The Titan Arm is a bionic exoskeleton that helps people recovering from an injury or stroke regain their upper-body strength. It augments the user’s arm strength by 18 kg to reduce fatigue and rebuild muscle, and it comes with a backpack frame that prevents back injuries and poor lifting posture. The superhuman arm won this year’s James Dyson Award, which aims to inspire innovative design engineering.

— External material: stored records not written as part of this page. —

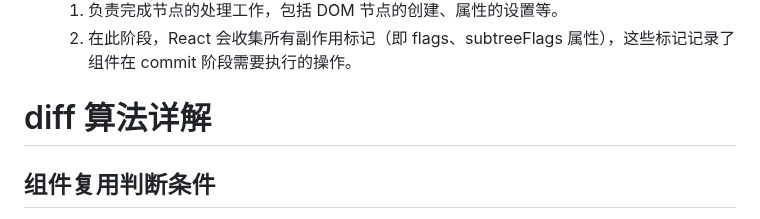
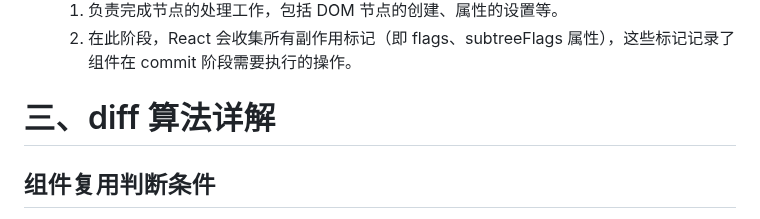
Before and after one commit to lrhhaha/study-notes, a Markdown page: frontend/React/Fiber 双缓存架构与 Diff 算法优化.md, the part around one of its changes. GitHub-like rendering.

```diff
--- a/frontend/React/Fiber 双缓存架构与 Diff 算法优化.md
+++ b/frontend/React/Fiber 双缓存架构与 Diff 算法优化.md
@@ -36,7 +36,7 @@ render/Reconciliation 阶段的主要任务：高效对比 current 树与新的
   1. 负责完成节点的处理工作，包括 DOM 节点的创建、属性的设置等。
   2. 在此阶段，React 会收集所有副作用标记（即 flags、subtreeFlags 属性），这些标记记录了组件在 commit 阶段需要执行的操作。
 
-# diff 算法详解
+# 三、diff 算法详解
 
 ## 组件复用判断条件
 
```
Also changed, not shown: other parts of frontend/React/Fiber 双缓存架构与 Diff 算法优化.md (+1 -1 lines).
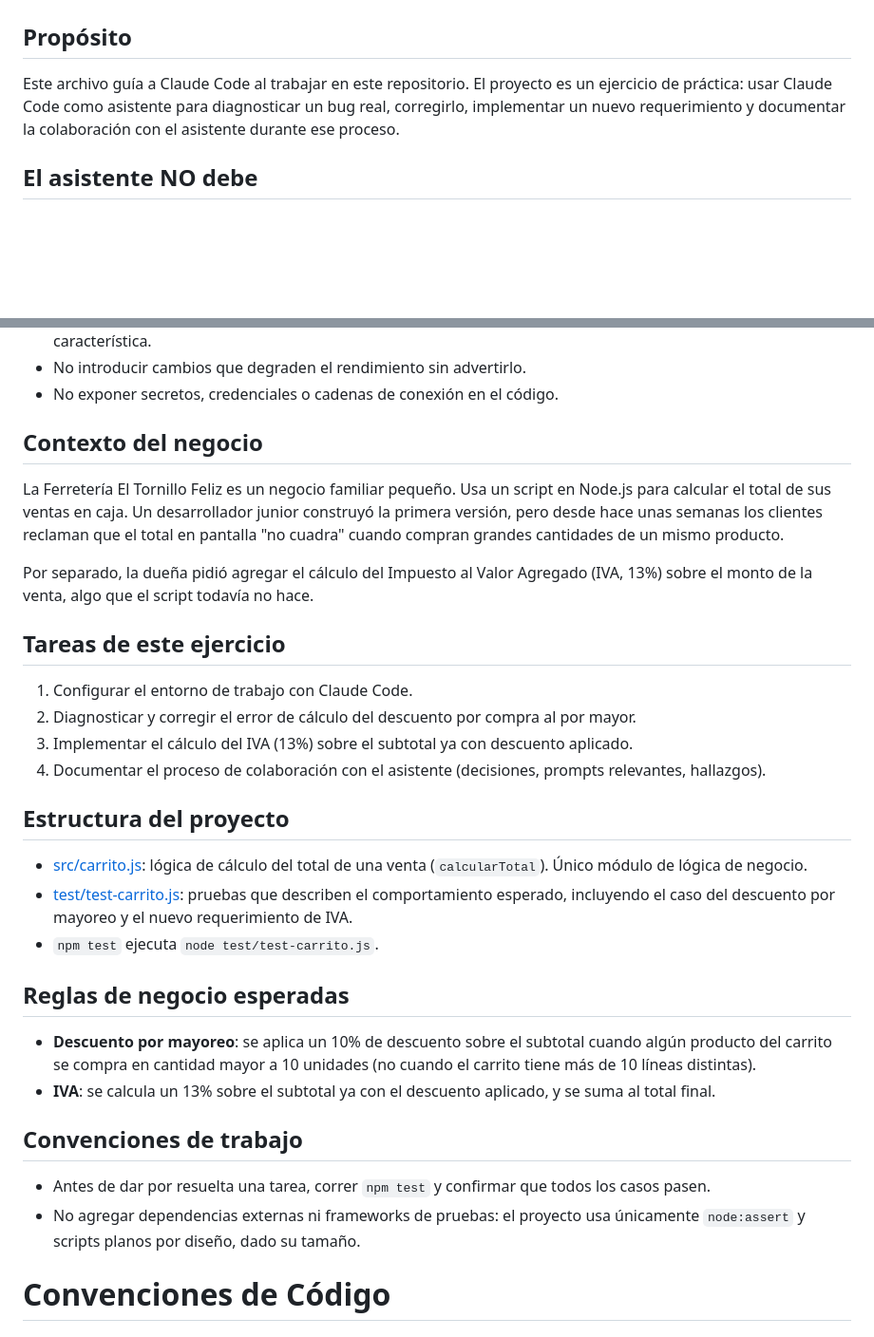
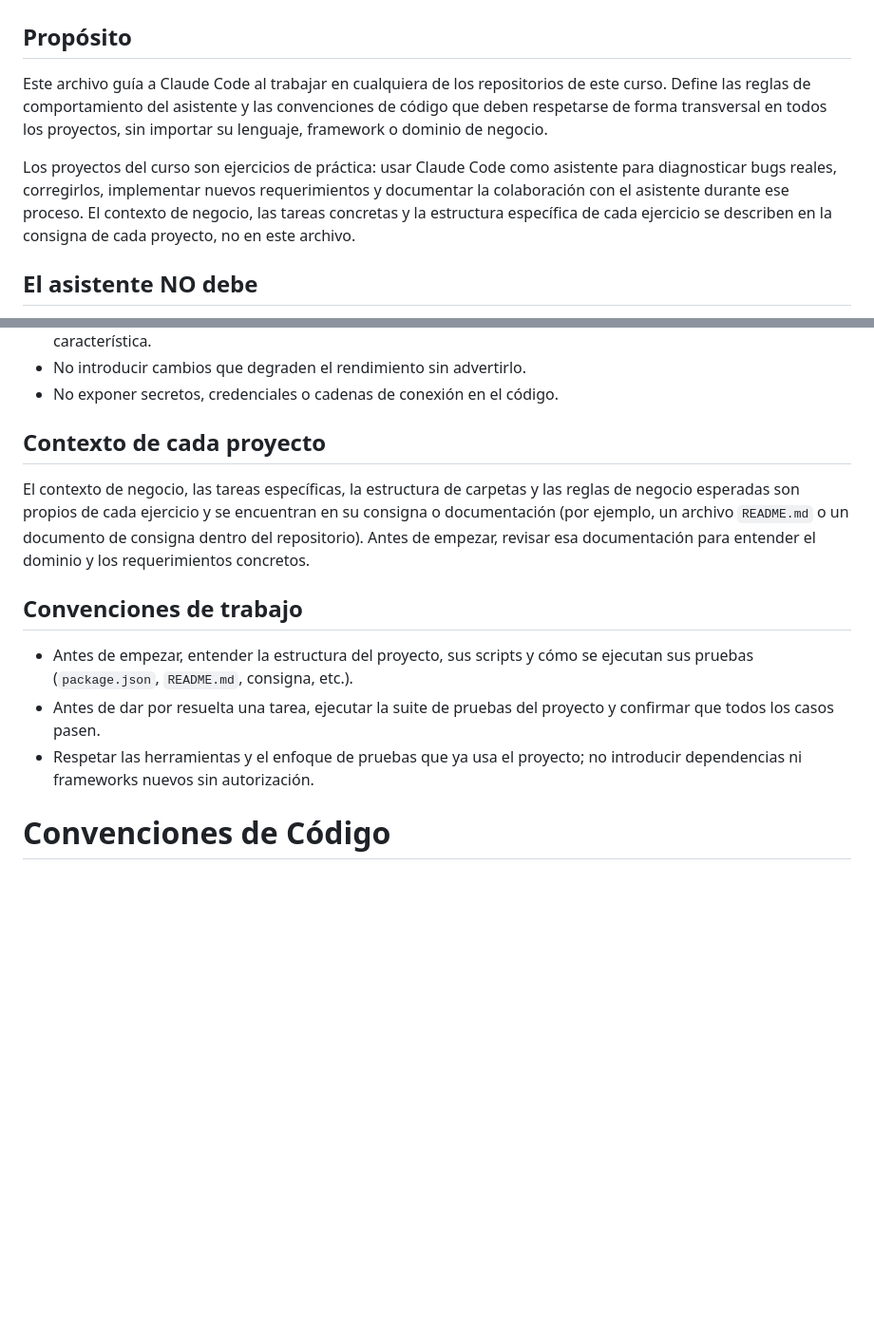
Before and after one commit to jafet1207/CursoClaude, a Markdown page: CLAUDE.md, 2 parts joined by grey strips. Shown at 95% size. Drawn GitHub-style; blank space fills up the shorter version.

```diff
--- a/ferreteria-pos/CLAUDE.md
+++ b/CLAUDE.md
@@ -2,10 +2,16 @@
 
 ## Propósito
 
-Este archivo guía a Claude Code al trabajar en este repositorio. El proyecto es un
-ejercicio de práctica: usar Claude Code como asistente para diagnosticar un bug real,
-corregirlo, implementar un nuevo requerimiento y documentar la colaboración con el
-asistente durante ese proceso.
+Este archivo guía a Claude Code al trabajar en cualquiera de los repositorios de este
+curso. Define las reglas de comportamiento del asistente y las convenciones de código
+que deben respetarse de forma transversal en todos los proyectos, sin importar su
+lenguaje, framework o dominio de negocio.
+
+Los proyectos del curso son ejercicios de práctica: usar Claude Code como asistente para
+diagnosticar bugs reales, corregirlos, implementar nuevos requerimientos y documentar la
+colaboración con el asistente durante ese proceso. El contexto de negocio, las tareas
+concretas y la estructura específica de cada ejercicio se describen en la consigna de
+cada proyecto, no en este archivo.
 
 ## El asistente NO debe
 
@@ -28,48 +34,22 @@ asistente durante ese proceso.
 - No introducir cambios que degraden el rendimiento sin advertirlo.
 - No exponer secretos, credenciales o cadenas de conexión en el código.
 
-## Contexto del negocio
+## Contexto de cada proyecto
 
-La Ferretería El Tornillo Feliz es un negocio familiar pequeño. Usa un script en
-Node.js para calcular el total de sus ventas en caja. Un desarrollador junior
-construyó la primera versión, pero desde hace unas semanas los clientes reclaman
-que el total en pantalla "no cuadra" cuando compran grandes cantidades de un mismo
-producto.
-
-Por separado, la dueña pidió agregar el cálculo del Impuesto al Valor Agregado
-(IVA, 13%) sobre el monto de la venta, algo que el script todavía no hace.
-
-## Tareas de este ejercicio
-
-1. Configurar el entorno de trabajo con Claude Code.
-2. Diagnosticar y corregir el error de cálculo del descuento por compra al por mayor.
-3. Implementar el cálculo del IVA (13%) sobre el subtotal ya con descuento aplicado.
-4. Documentar el proceso de colaboración con el asistente (decisiones, prompts
-   relevantes, hallazgos).
-
-## Estructura del proyecto
-
-- [src/carrito.js](src/carrito.js): lógica de cálculo del total de una venta
-  (`calcularTotal`). Único módulo de lógica de negocio.
-- [test/test-carrito.js](test/test-carrito.js): pruebas que describen el
-  comportamiento esperado, incluyendo el caso del descuento por mayoreo y el
-  nuevo requerimiento de IVA.
-- `npm test` ejecuta `node test/test-carrito.js`.
-
-## Reglas de negocio esperadas
-
-- **Descuento por mayoreo**: se aplica un 10% de descuento sobre el subtotal
-  cuando algún producto del carrito se compra en cantidad mayor a 10 unidades
-  (no cuando el carrito tiene más de 10 líneas distintas).
-- **IVA**: se calcula un 13% sobre el subtotal ya con el descuento aplicado, y
-  se suma al total final.
+El contexto de negocio, las tareas específicas, la estructura de carpetas y las reglas de
+negocio esperadas son propios de cada ejercicio y se encuentran en su consigna o
+documentación (por ejemplo, un archivo `README.md` o un documento de consigna dentro del
+repositorio). Antes de empezar, revisar esa documentación para entender el dominio y los
+requerimientos concretos.
 
 ## Convenciones de trabajo
 
-- Antes de dar por resuelta una tarea, correr `npm test` y confirmar que todos
-  los casos pasen.
-- No agregar dependencias externas ni frameworks de pruebas: el proyecto usa
-  únicamente `node:assert` y scripts planos por diseño, dado su tamaño.
+- Antes de empezar, entender la estructura del proyecto, sus scripts y cómo se ejecutan
+  sus pruebas (`package.json`, `README.md`, consigna, etc.).
+- Antes de dar por resuelta una tarea, ejecutar la suite de pruebas del proyecto y
+  confirmar que todos los casos pasen.
+- Respetar las herramientas y el enfoque de pruebas que ya usa el proyecto; no introducir
+  dependencias ni frameworks nuevos sin autorización.
 
 # Convenciones de Código
 
```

Titan Arm was developed by engineering students at the University of Pennsylvania. The students were inspired by similar exoskeleton products such as the Ekso Bionics unit for paraplegics and the Syberdyne “Hal” suit from Japan that provides movement interpreting the wearer’s intention from biosignals. Titan Arm, however, is meant to be a cheaper, everyday solution for “occupational lifters” and people going through physical therapy. While current exoskeletons usually cost more than $100,000, Titan can be purchased for less than $2,000.
The exoskeleton has mechanical, electrical and control systems with an ergonomic form developed using CAD software, 3D printing and CNC machining. Users can control it with a joystick. The arm also incorporates sensors that help track range of motion and strength levels, which is important when dealing with people recovering from injury.
By winning the 2013 James Dyson Award, the team has received £30,000, and a further £10,000 has been awarded to the University of Pennsylvania’s engineering department.